Throughout the 20th century and particularly since the Emancipation - the ethnic riots of 1969-1971 which terminated the de facto hegemony of Pontic Ligurians over the country and led to the appointment of the first ethnically Elodian head of state in recorded history - newly coined Elodian words and particularly calques have been the predominant form of enriching the language's lexicon: over 90% of new entries in Elodian dictionaries since 1980 have been calques, either partial or complete.

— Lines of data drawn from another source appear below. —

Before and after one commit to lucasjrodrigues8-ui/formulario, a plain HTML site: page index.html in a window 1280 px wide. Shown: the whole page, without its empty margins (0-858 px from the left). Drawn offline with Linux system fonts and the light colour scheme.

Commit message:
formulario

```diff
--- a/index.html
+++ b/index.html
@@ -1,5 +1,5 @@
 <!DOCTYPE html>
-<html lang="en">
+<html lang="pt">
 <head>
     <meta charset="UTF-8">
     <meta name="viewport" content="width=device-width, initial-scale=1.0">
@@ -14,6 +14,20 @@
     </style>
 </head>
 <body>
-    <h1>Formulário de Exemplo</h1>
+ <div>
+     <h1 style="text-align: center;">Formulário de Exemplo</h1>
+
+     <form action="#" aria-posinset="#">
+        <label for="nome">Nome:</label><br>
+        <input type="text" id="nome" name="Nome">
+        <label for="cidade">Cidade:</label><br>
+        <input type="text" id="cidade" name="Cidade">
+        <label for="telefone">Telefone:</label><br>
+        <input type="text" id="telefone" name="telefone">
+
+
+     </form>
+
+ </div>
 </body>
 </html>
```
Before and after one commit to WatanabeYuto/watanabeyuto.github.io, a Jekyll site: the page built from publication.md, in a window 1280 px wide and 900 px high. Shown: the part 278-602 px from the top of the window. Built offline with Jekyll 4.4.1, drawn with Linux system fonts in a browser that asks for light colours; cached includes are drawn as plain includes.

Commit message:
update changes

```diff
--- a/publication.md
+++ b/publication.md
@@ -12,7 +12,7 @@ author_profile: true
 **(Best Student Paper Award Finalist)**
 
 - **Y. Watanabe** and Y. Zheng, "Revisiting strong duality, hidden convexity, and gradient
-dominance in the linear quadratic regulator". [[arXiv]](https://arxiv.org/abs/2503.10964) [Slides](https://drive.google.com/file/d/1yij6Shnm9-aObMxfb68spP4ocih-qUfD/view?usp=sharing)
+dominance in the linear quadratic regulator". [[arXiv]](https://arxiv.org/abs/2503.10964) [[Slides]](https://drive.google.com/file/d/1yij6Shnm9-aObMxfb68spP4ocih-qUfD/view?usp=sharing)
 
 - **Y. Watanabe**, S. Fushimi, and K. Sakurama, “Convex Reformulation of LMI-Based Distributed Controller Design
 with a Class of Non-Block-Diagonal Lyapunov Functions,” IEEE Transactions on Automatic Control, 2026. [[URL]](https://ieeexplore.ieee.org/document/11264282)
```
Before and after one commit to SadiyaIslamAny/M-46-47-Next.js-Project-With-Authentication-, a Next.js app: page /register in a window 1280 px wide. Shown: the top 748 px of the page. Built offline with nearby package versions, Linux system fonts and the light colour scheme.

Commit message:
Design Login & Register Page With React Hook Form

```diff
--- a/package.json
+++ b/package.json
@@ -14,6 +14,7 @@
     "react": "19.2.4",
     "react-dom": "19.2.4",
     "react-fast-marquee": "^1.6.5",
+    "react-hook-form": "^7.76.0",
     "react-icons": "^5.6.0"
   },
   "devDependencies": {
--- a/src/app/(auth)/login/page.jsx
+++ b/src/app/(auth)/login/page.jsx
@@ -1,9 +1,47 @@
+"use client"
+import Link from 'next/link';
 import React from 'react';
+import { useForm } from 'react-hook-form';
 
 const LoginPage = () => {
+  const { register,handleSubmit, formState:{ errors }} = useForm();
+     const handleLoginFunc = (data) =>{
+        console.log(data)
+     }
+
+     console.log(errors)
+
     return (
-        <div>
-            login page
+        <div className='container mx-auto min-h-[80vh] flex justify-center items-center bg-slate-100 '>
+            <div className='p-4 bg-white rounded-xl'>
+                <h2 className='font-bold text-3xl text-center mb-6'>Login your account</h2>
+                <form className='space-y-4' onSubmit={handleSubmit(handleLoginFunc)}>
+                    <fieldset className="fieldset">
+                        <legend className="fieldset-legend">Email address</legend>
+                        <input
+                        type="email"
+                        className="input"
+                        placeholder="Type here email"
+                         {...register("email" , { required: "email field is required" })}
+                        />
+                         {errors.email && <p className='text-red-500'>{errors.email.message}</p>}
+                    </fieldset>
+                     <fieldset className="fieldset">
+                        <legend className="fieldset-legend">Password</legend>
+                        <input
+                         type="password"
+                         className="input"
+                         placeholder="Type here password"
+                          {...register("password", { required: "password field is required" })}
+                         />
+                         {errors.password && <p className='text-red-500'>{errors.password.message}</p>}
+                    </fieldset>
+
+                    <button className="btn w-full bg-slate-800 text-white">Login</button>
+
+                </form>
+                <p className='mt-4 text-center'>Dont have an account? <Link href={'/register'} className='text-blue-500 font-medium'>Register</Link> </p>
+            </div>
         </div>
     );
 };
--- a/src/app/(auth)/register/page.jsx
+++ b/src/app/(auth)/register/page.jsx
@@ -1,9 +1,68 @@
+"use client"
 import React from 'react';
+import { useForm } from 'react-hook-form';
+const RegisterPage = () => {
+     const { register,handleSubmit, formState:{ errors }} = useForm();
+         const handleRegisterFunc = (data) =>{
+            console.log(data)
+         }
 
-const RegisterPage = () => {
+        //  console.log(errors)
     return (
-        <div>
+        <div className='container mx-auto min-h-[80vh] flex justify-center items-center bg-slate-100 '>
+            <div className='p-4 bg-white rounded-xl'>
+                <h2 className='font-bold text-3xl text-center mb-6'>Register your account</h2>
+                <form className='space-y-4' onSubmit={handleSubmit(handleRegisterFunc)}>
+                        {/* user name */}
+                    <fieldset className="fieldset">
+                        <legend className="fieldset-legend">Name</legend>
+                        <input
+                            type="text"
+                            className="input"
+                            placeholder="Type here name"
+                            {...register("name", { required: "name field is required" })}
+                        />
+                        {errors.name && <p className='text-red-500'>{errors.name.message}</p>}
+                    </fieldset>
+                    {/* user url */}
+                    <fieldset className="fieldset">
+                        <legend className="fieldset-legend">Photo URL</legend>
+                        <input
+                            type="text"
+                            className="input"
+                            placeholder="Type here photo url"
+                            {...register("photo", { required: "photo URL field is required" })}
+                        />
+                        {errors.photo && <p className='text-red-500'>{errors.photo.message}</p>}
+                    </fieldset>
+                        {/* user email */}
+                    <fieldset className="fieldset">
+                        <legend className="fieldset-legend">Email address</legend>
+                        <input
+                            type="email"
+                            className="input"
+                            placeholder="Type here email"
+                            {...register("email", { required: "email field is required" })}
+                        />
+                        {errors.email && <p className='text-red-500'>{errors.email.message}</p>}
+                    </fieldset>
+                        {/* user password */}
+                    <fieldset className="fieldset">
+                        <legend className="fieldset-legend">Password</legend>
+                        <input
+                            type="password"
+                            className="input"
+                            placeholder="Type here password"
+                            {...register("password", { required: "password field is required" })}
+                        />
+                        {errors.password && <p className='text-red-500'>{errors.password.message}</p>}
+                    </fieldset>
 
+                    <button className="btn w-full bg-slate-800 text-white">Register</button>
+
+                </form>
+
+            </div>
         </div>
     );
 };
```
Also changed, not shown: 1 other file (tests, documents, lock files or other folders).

Some calques are new coinings (cf. xazi rasmok "comic", calque of Fr. bande dessinée, or suhitmā "committee, council", a calque of Greek συνέδριον), while some are meaning extensions of preexisting words (sometimes loans), e.g. moydān "square > forum" robbān "(ship) captain > Internet browser". There are also a few phonosemantic matches such as bǝndǝ̄dā "band-aid", the first part of which is from English band- while the matching part corresponds to the ending of zemǝ̄dā "bandage".


Schleicher's Fable (La mewsā siw li ɂešuki)

ʔešuki omanyor 'mīš mewsāš ene mēnā hangolnā lāo. Hǝngeš 'mī orikā longgīkā elēgo; hǝngeš 'ng longt xoštār obǝro, siw hǝngeš 'ng turǝniš obǝro ɂelenge.
Olā lāš mewsāš lubo ɂešukobo: «Mǝk sǝrteɂuš momš felte gārohezām pota manim 'ngo turǝnišo ene tē ɂešukobo tūxin gāde.»
Olā lūx ɂešukex lehē mewsehē: «Herɂ, ō mewsā! Dī sǝrteɂux dongox felte gārohezāmo pota sī manmo: 'ng turǝniš, lu foli, lehē hangolnehē twā mewsā mey 'ngo raxto for hiwoē purin gāde. Siw la mewsā mēnā hangolnā lāo.»
Su hiwoē sī herɂā, la mewsā mey 't fetinino obūko.
/'ʔeʃuki ɔ'maɲɔr mi:ʃ 'mewsa:ʃ ene 'me:na: 'haŋɔlna: 'la:.ɔ/ /'hɛŋeʃ mi: ɔ'rika: lɔŋ'gi:ka: e'le:gɔ . 'hɛŋeʃ ɔŋ 'lɔŋt xɔʃ'ta:r ɔ'bɛrɔ . si(w) 'hɛŋeʃ ɔŋ tu'rɛniʃ ɔ'bɛrɔ 'ʔeleŋe/
/ɔ'la: la:ʃ 'mewsa:ʃ lubɔ 'ʔeʃukɔbɔ . mɛk 'sɛrteʔuʃ 'mɔmʃ 'felte ga:rɔhe'za:m 'pɔta 'manim ɔŋɔ tu'rɛniʃɔ ene 'te: 'ʔeʃukɔbɔ 'tu:xin 'ga:de/
/ɔ'la: lu:x 'ʔeʃukex lehe: 'mewsehe: . 'herʔ . o: 'mewsa: . di: 'sɛrteʔux 'dɔŋɔx 'felte ga:rɔhe'za:mɔ 'pɔta 'si: 'maŋmɔ . ɔŋ tu'rɛniʃ . lu 'fɔli . lehe: 'haŋɔlnehe: twa: 'mewsa: mej ŋɔ 'raxtɔ fɔr hi'wɔ.e: 'purin 'ga:de . si(w) la 'mewsa: 'me:na: 'haŋɔlna: 'la:.ɔ/
/su hi'wɔ.e: si: 'herʔa: . la 'mewsa: mejt feti'ninɔ ɔ'bu:kɔ/

See also


  1. ^ The etymology of Elodian ninfā is debated: while the Greek origin is the most commonly cited one, many contemporary linguists do not agree: the existence of dialectal forms such as ninwā, nimwā and even nimbā point to a non-IE source - perhaps linked with Sumerian nin - plus an unknown bilabial morpheme; folk etymology linking it to the Greek word then would have made the form with -f- prevalent in literary usage and in the modern standard (both written and spoken).
  2. ^ Many loanwords from Ancient Greek are feminine words due to Elodian having adopted the accusative form, whose ending in -α was generally interpreted as feminine unless the word explicitely referred to a male human.